Records for this task:
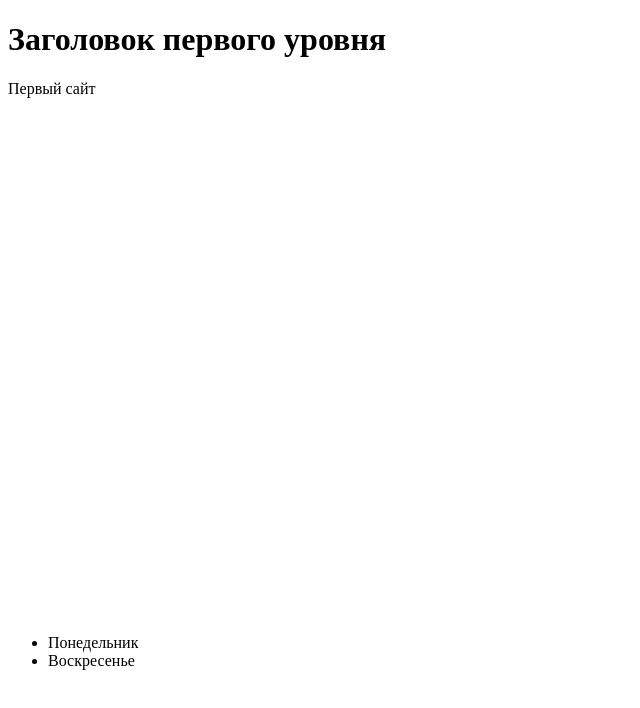
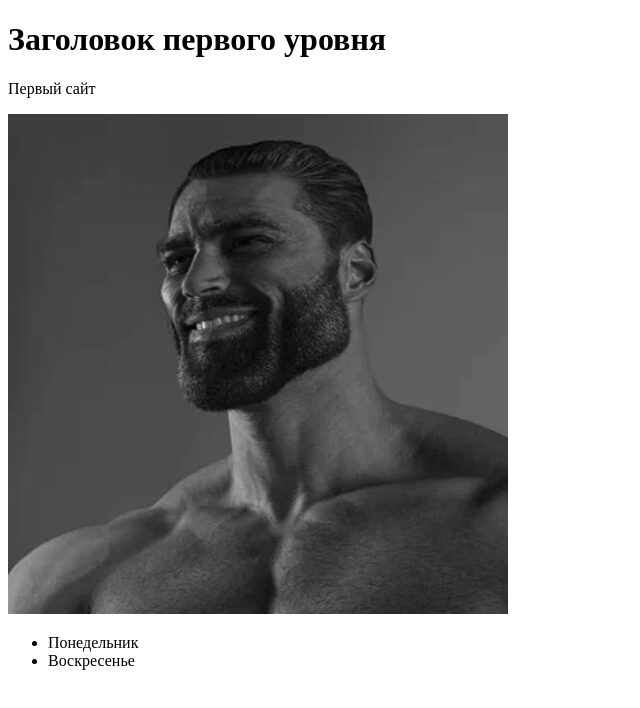
Before and after one commit to mydn1953/timofey88005553535Repo, a plain HTML site: page index.html in a window 1280 px wide. Shown: the whole page, without its empty margins (0-640 px from the left). Drawn offline with Linux system fonts and the light colour scheme.

Commit message:
Update index.html

```diff
--- a/index.html
+++ b/index.html
@@ -8,7 +8,7 @@
   <body>
     <h1>Заголовок первого уровня</h1>
     <p>Первый сайт</p>
-    <img widtgh="500" height="500" />
+    <img src="SUx182_2x.webp" width="500" height="500" />
     <ul>
       <li>Понедельник</li>
       <li>Воскресенье</li>
```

How to complete this task: Would you return the whole listing above exactly as written, skipping any image?

Task response:
Before and after one commit to mydn1953/timofey88005553535Repo, a plain HTML site: page index.html in a window 1280 px wide. Shown: the whole page, without its empty margins (0-640 px from the left). Drawn offline with Linux system fonts and the light colour scheme.

Commit message:
Update index.html

```diff
--- a/index.html
+++ b/index.html
@@ -8,7 +8,7 @@
   <body>
     <h1>Заголовок первого уровня</h1>
     <p>Первый сайт</p>
-    <img widtgh="500" height="500" />
+    <img src="SUx182_2x.webp" width="500" height="500" />
     <ul>
       <li>Понедельник</li>
       <li>Воскресенье</li>
```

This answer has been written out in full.